E. Hamilton, Weedlady Asheville 
Ellen Catlin, Low Tide Design Studio
Emily, Donna, Klari, and Sam, Asheville Poverty Initiative
Emily Jeffords, 31 Suns Studio
Francesca Santi, Playdate
Gary Crossey, Irishguy Design Studio
Gillie Roberts, Ware
Gretchen Horn, Malaprop's Bookstore/Cafe
Hill Brown, Steady Collective
Honey Simone, Different Wrld
Hunter Savoy Jaffe, NAASSENE
Jae Miller-Davidson, Mountain Pet Valet
Jason Krekel, The Krektones
Jay Englebach and Gwen Casebeer, Black Trumpet Farm
Jazmin Francesca, Asheville Iridescence Yoga
Jefferson Ellison, Jawbreaking Creative
Jennifer Lapidus, Asheville Bread Festival
John Hale, Crocodile Wine
John Richard, John Richard Counseling
Joe Wilkerson, Body-Integrated Psychotherapy, PLLC
Kristen Molina-Nauert and Mike Belleme, The Nook
Letitia Walker, Purna Yoga 828
Lindsay Riley and Meghan McIver, Palm + Pine
Lindsey Dortch Brock, Lindsey Brock Counseling PLLC
Lydia See, Engaging Collections
Marsha Davis, Tzedek Social Justice Fund & Davis Squared Consulting
Matt Schnable & Mark Capon, Harvest Records
Meredith Leigh, MereLeigh Food
Nancy Dixon Walton, United Methodist
Patrick Conant, PRC Applications
Power In Numbers Bookkeeping
Robert Thomas, Racial Justice Coalition
Rosetta Star, Rosetta's Kitchen
Rue Robin, Resilient Roots Bodywork
Samhita Kudva, The Center for Participatory Change
Sarah B Jenkins, Sarah B Jenkins PLLC
Silver Cousler, Neng Jr.'s
Stephanie Swepson Twitty, Eagle Market Streets Dev Corp
Tamiko Ambrose Murray, Ambrose Consulting

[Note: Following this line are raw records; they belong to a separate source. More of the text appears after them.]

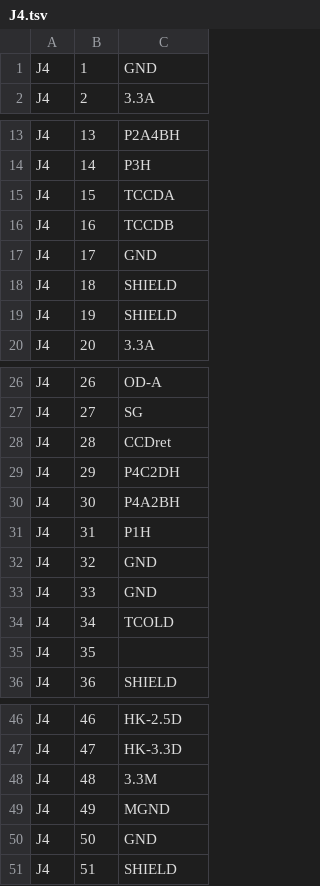
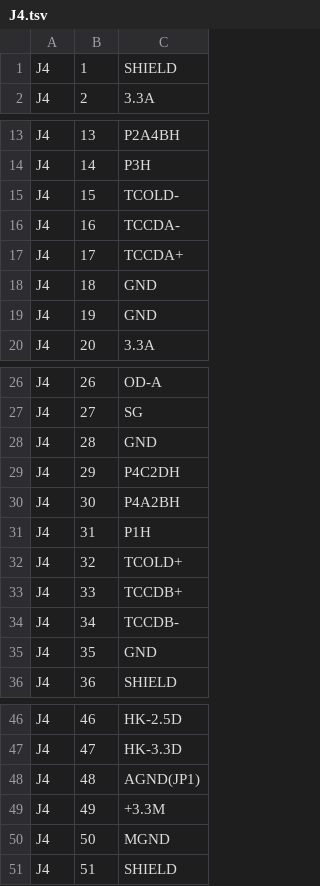
Before and after one commit to noqsi/SXI, a TSV file: SXI-EM-DriverBoard/J4.tsv, drawn as a sheet; only a part is shown, gaps mark what is left out; the diff names each change by its address in the sheet, - before the commit and + after, or states it on an @@ line.

```diff
--- a/SXI-EM-DriverBoard/J4.tsv
+++ b/SXI-EM-DriverBoard/J4.tsv
-C1: GND
+C1: SHIELD
-C15: TCCDA
+C15: TCOLD-
-C16: TCCDB
+C16: TCCDA-
-C17: GND
+C17: TCCDA+
-C18:C19: SHIELD
+C18:C19: GND
-C28: CCDret
+C28: GND
-C32: GND
+C32: TCOLD+
-C33: GND
+C33: TCCDB+
-C34: TCOLD
+C34: TCCDB-
-C35: (empty)
+C35: GND
-C48: 3.3M
+C48: AGND(JP1)
-C49: MGND
+C49: +3.3M
-C50: GND
+C50: MGND
```
Also changed, not shown: SXI-EM-DriverBoard/J2.tsv, SXI-EM-DriverBoard/J3.tsv, 26 other files.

Tarleton Walmsley, Garden Party
Tracy Davis-Black, LCSW PLLC
Ursula Wren, Roan Shay, and Co-Owners, Syndicate Press